The Episcopal Church
Office of Public Affairs

Wednesday, July 4, 2012

The following opening remarks were presented today by President of the House of Deputies Bonnie Anderson at the 77th General Convention of the Episcopal Church, meeting in Indianapolis IN through July 12.

 

President of the House of Deputies Bonnie Anderson

Opening Remarks for the 77th General Convention

July 4, 2012

 

Happy Fourth of July. I am a big fan of parades and picnics and fireworks. I especially love it when the day can include a baseball game. In fact there is one tonight right across the street in Victory Field. A great thing about a baseball game is that you can arrive late. The game between Indianapolis and the Louisville Bats begins at 6:05 so if you want to come over after the legislative committee meetings, you can buy tickets at Victory Field.

Independence Day in the U.S. —which is the day on which the Second Continental Congress signed the Declaration of Independence that made the United States independent from Great Britain— this day has particular significance for all Episcopalians. Many Episcopalians gathered here enjoy a rich legacy of fighting for independence in other countries and those other countries that are members of the Episcopal Church, and the flags you see behind me on the monitor pay tribute to those noble struggles. By accident of history, however, our church and its polity came about because the American Revolution severed what James Dator, historian, called “the flimsy ties of ecclesiastical government” (Dator 13) that bound the Anglican churches in the colonies to the Church of England. And by accident and the good fortune of the General Convention Office (getting a better rate on the convention center because of the holiday) we’ve gathered on the national day of the United States. So I want to reflect on that just for a few minutes.

Now it’s not true, as some of us may have learned in confirmation class, that the Founding Fathers of the United States finished with the Constitution and walked across the street to establish the Episcopal Church. But historians have shown us that as you’d expect, because our church and the United States were formed at the same time they were influenced by a “cross-fertilization of ideas” (Dator 15).

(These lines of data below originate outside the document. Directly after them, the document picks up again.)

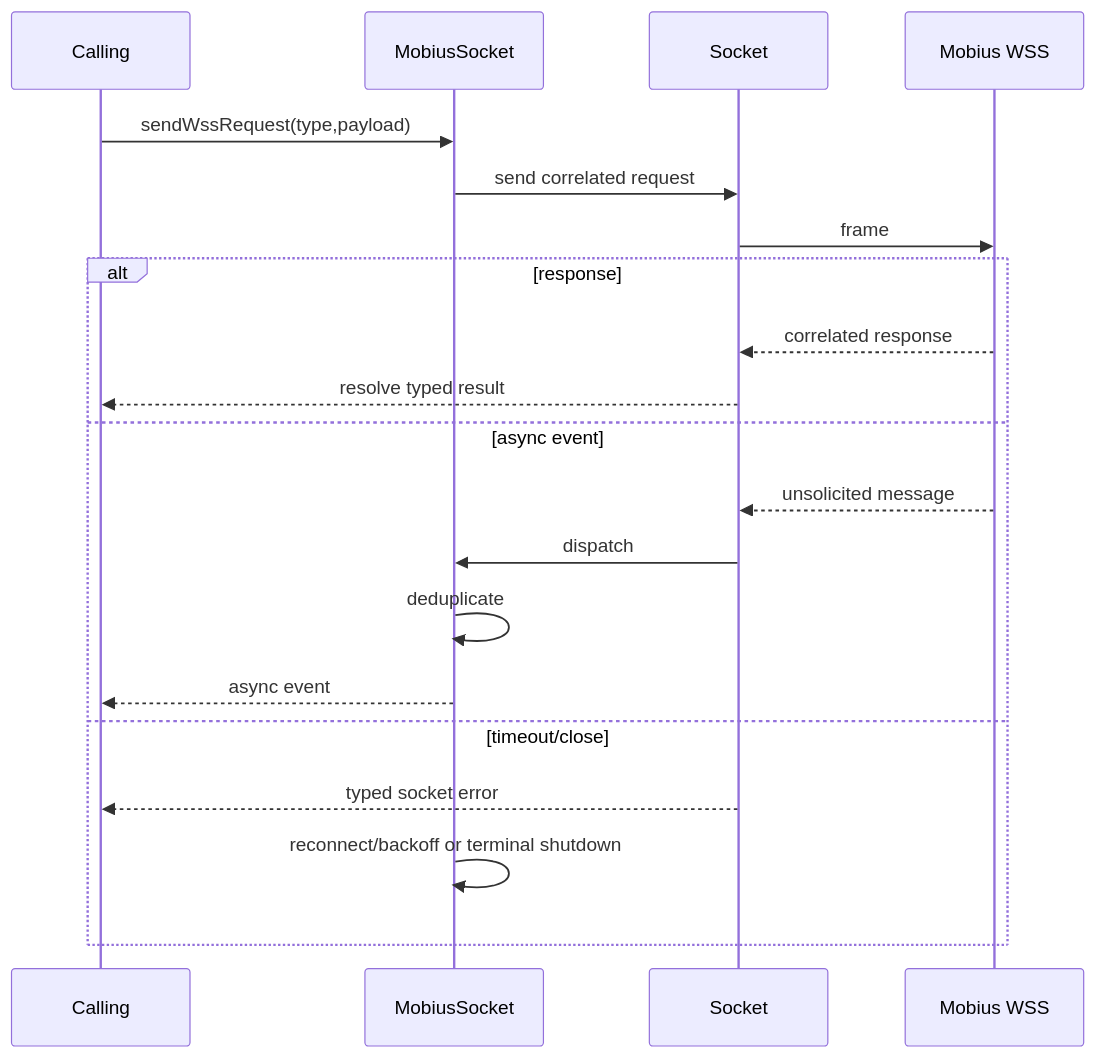
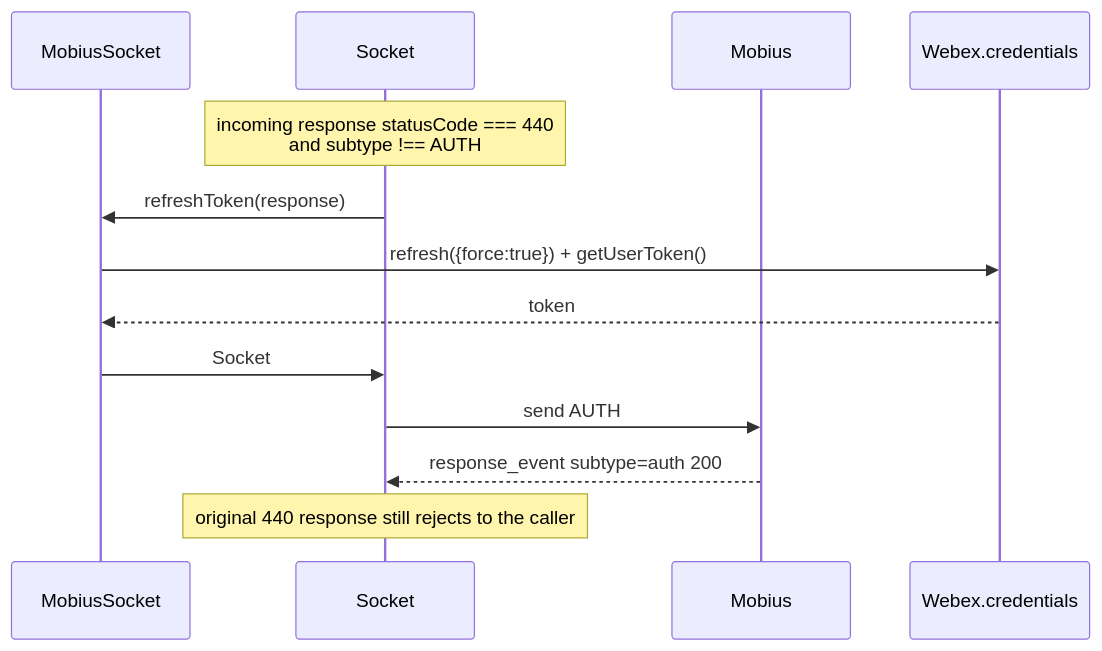
Before and after one commit to webex/webex-js-sdk: diagram 11 of 15 in packages/calling/src/mobius-socket/ai-docs/mobius-socket-spec.md, drawn with Mermaid. The commit also changed other lines of this file and 59 other files, not shown here.

````diff
--- a/packages/calling/src/mobius-socket/ai-docs/mobius-socket-spec.md
+++ b/packages/calling/src/mobius-socket/ai-docs/mobius-socket-spec.md
@@ -81,22 +728,16 @@
 ```mermaid
 sequenceDiagram
- participant C as Calling
- participant M as MobiusSocket
- participant S as Socket
- participant W as Mobius WSS
- C->>M: sendWssRequest(type,payload)
- M->>S: send correlated request
- S->>W: frame
- alt response
-  W-->>S: correlated response
-  S-->>C: resolve typed result
- else async event
-  W-->>S: unsolicited message
-  S->>M: dispatch
-  M->>M: deduplicate
-  M-->>C: async event
- else timeout/close
-  S-->>C: typed socket error
-  M->>M: reconnect/backoff or terminal shutdown
- end
+    participant MS as MobiusSocket
+    participant S as Socket
+    participant Mob as Mobius
+    participant W as Webex.credentials
+
+    Note over S: incoming response statusCode === 440<br/>and subtype !== AUTH
+    S->>MS: refreshToken(response)
+    MS->>W: refresh({force:true}) + getUserToken()
+    W-->>MS: token
+    MS->>S: Socket#refresh(token) → AUTH
+    S->>Mob: send AUTH
+    Mob-->>S: response_event subtype=auth 200
+    Note over S: original 440 response still rejects to the caller
 ```
````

In fact, the conditions of the American Revolution are in many ways responsible for the leadership of the laity that is one of the Episcopal Church’s particular gifts. Deputy Tobias Haller writes about this in his essay called “To Govern and to Lead” in the collection Shared Governance. Deputies and diocesan bishops received a copy of it in the mail.

Independence from England meant a break with the authority of the Bishop of London. What’s more, many existing priests were loyal to England and new priests had to travel to England to be ordained. Ordained authority was hard to come by in the Episcopal Church in the United States, and the laity exercised significant leadership. Our first Presiding Bishop, William White, who like Thomas Jefferson was a student of John Locke, became a champion of shared governance by all orders—laypeople, clergy and bishops. His feast day happens to be July 17, after we’ve finished our business and gone home again, so be sure to remember him then.

So it seems auspicious to me that we are beginning this 77th General Convention—in which the structure of the Episcopal Church promises to be one of our principal concerns—that we are beginning on July 4. Just as we celebrate the distinctive democracy of the United States on Independence Day, we should celebrate the distinctive polity of the Episcopal Church that became part of our DNA because of the circumstances of the American Revolution in which our church was born.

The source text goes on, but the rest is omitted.